CHRISTIANS IN UKRAINE: ECUMENISM IN THE TRENCHES
from
Catholic World Report

Select to see full-size! (04 Mar) The religious map of Ukraine on the eve of the protests that began in November 2013 looked like a mosaic of military camps. The troops did not conduct active maneuvers nor openly attack each other. They just stayed in their trenches, while their generals occasionally met on the neutral ground to imitate negotiations on truce, which none of them really wanted. The situation changed, however, when the civil protests began in November 2013 at the central square of Kiev, the Maidan of Independence. The civil awakening urged the Ukrainian churches to reconsider their relationship to each other. This followed the reconsideration of their relationship with the Ukrainian state and society.

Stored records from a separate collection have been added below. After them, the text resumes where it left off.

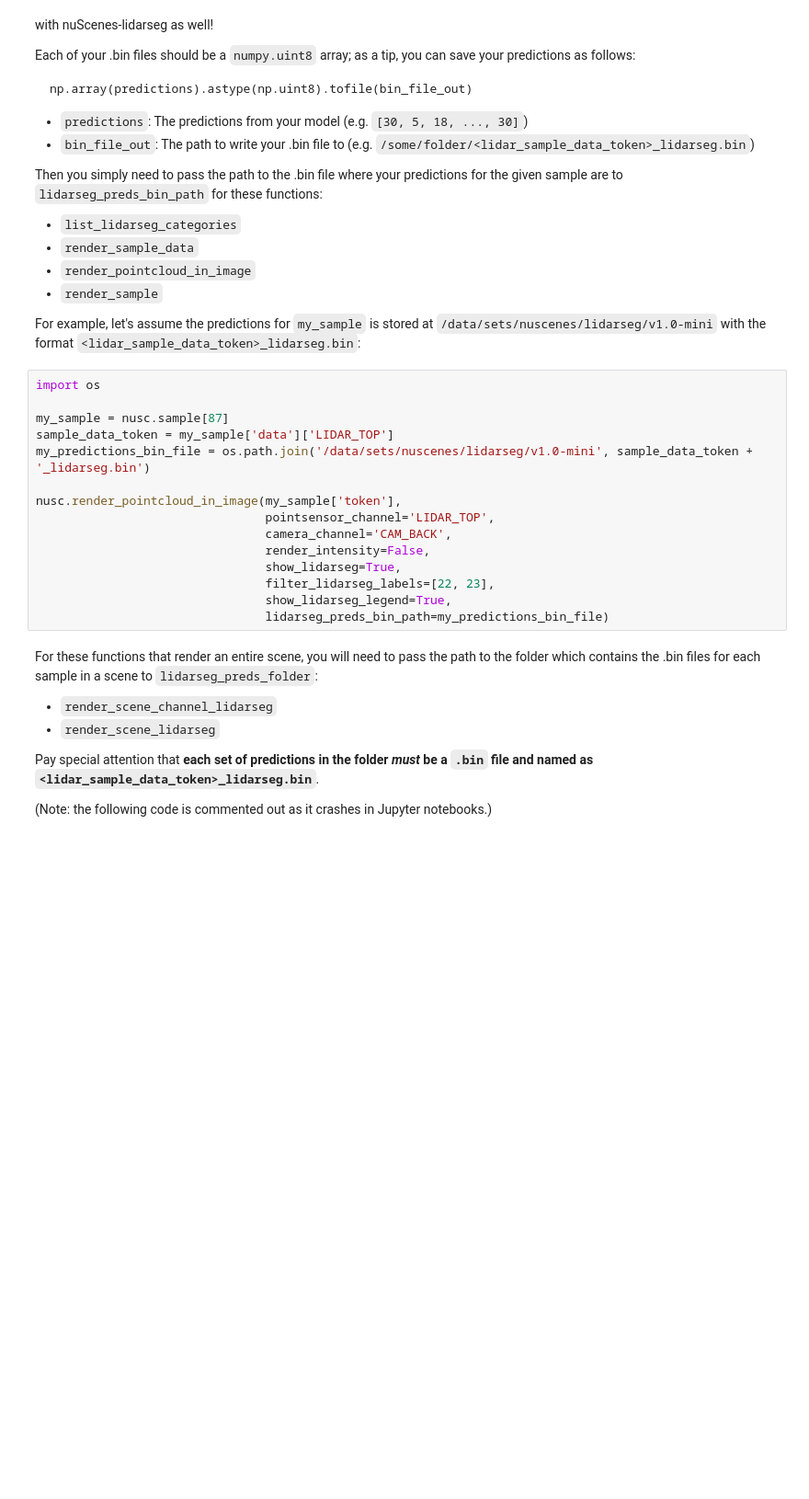
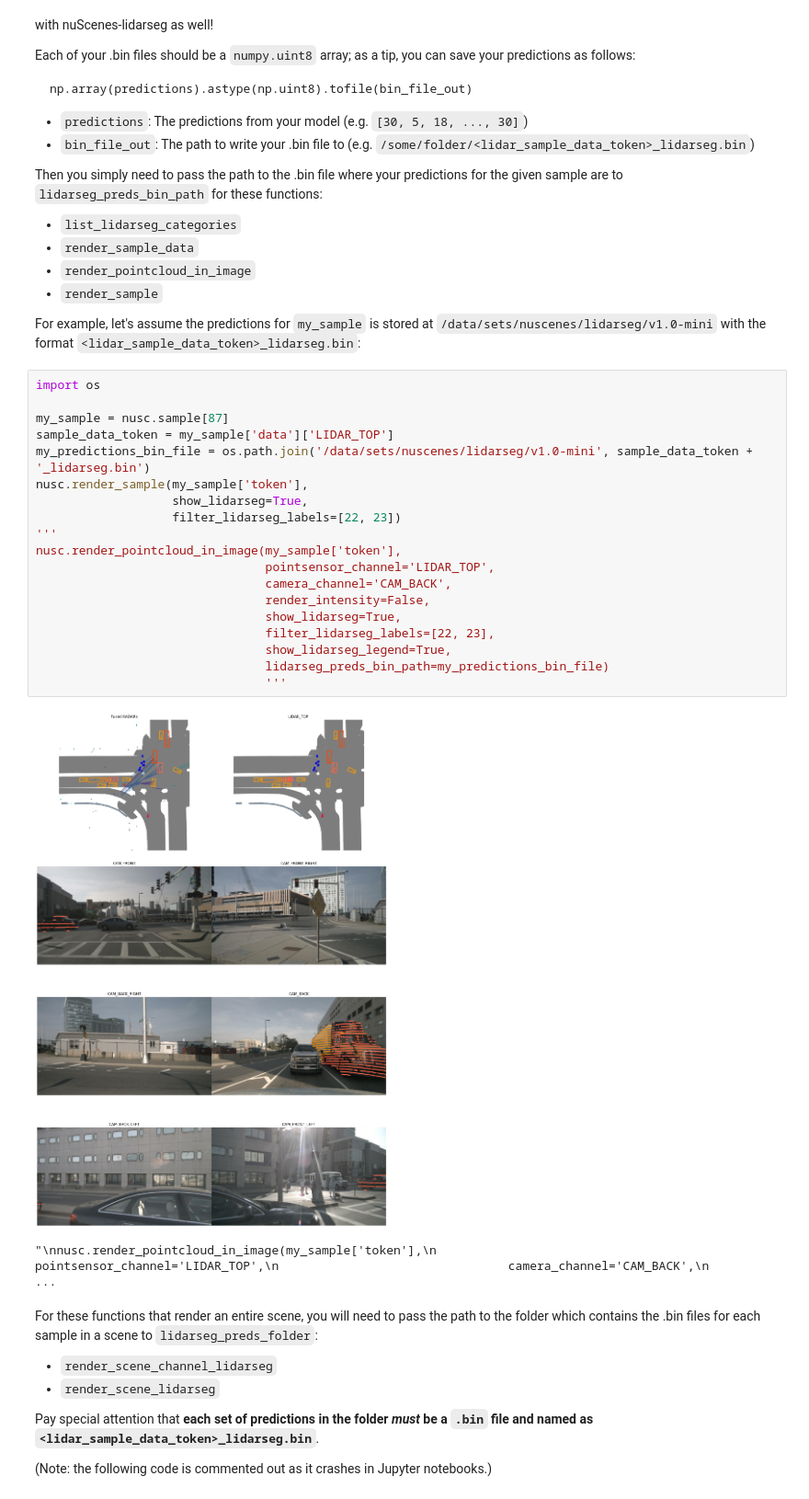
Before and after one commit to kyrajeep/deep_learning, a Jupyter notebook: Copy_of_nuscenes_lidarseg_panoptic_tutorial.ipynb, the cells around one changed output. Shown at 92% size. Cells and saved outputs as stored; diff of their text form; blank space fills up the shorter version.

```diff
--- a/Copy_of_nuscenes_lidarseg_panoptic_tutorial.ipynb
+++ b/Copy_of_nuscenes_lidarseg_panoptic_tutorial.ipynb
@@ -500,18 +504,25 @@ For example, let's assume the predictions for `my_sample` is stored at `/data/se
 # %%
 import os
 
 my_sample = nusc.sample[87]
 sample_data_token = my_sample['data']['LIDAR_TOP']
 my_predictions_bin_file = os.path.join('/data/sets/nuscenes/lidarseg/v1.0-mini', sample_data_token + '_lidarseg.bin')
-
+nusc.render_sample(my_sample['token'],
+                   show_lidarseg=True,
+                   filter_lidarseg_labels=[22, 23])
+'''
 nusc.render_pointcloud_in_image(my_sample['token'],
                                 pointsensor_channel='LIDAR_TOP',
                                 camera_channel='CAM_BACK',
                                 render_intensity=False,
                                 show_lidarseg=True,
                                 filter_lidarseg_labels=[22, 23],
                                 show_lidarseg_legend=True,
                                 lidarseg_preds_bin_path=my_predictions_bin_file)
+                                '''
+# %% [output]
+[figure, added]
+"\nnusc.render_pointcloud_in_image(my_sample['token'],\n                                pointsensor_channel='LIDAR_TOP',\n                                camera_channel='CAM_BACK',\n                   ...
 # %% [markdown]
 For these functions that render an entire scene, you will need to pass the path to the folder which contains the .bin files for each sample in a scene to `lidarseg_preds_folder`:
 - `render_scene_channel_lidarseg`
```
Also changed, not shown: parts of 6 cells of this notebook.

The common fight for restoration of social justice and later on against the aggression of Russia provide the Ukrainian Churches a chance for reconciliation.

All major Ukrainian Churches, including the Ukrainian Orthodox Church-Moscow Patriarchate, the Ukrainian Orthodox Church-Kiev Patriarchate, the Ukrainian Autocephalous Orthodox Church and the Greek-Catholic Church, belong to the eastern Christian tradition. According to this tradition, the Church gives priority to relations with the state, and not so much with the society. The Maidan, however, urged the Ukrainian Churches to begin realising that the unilateral relationship of the Church with the state is insufficient. There exists a society, which has its own interests that can be very different from the state.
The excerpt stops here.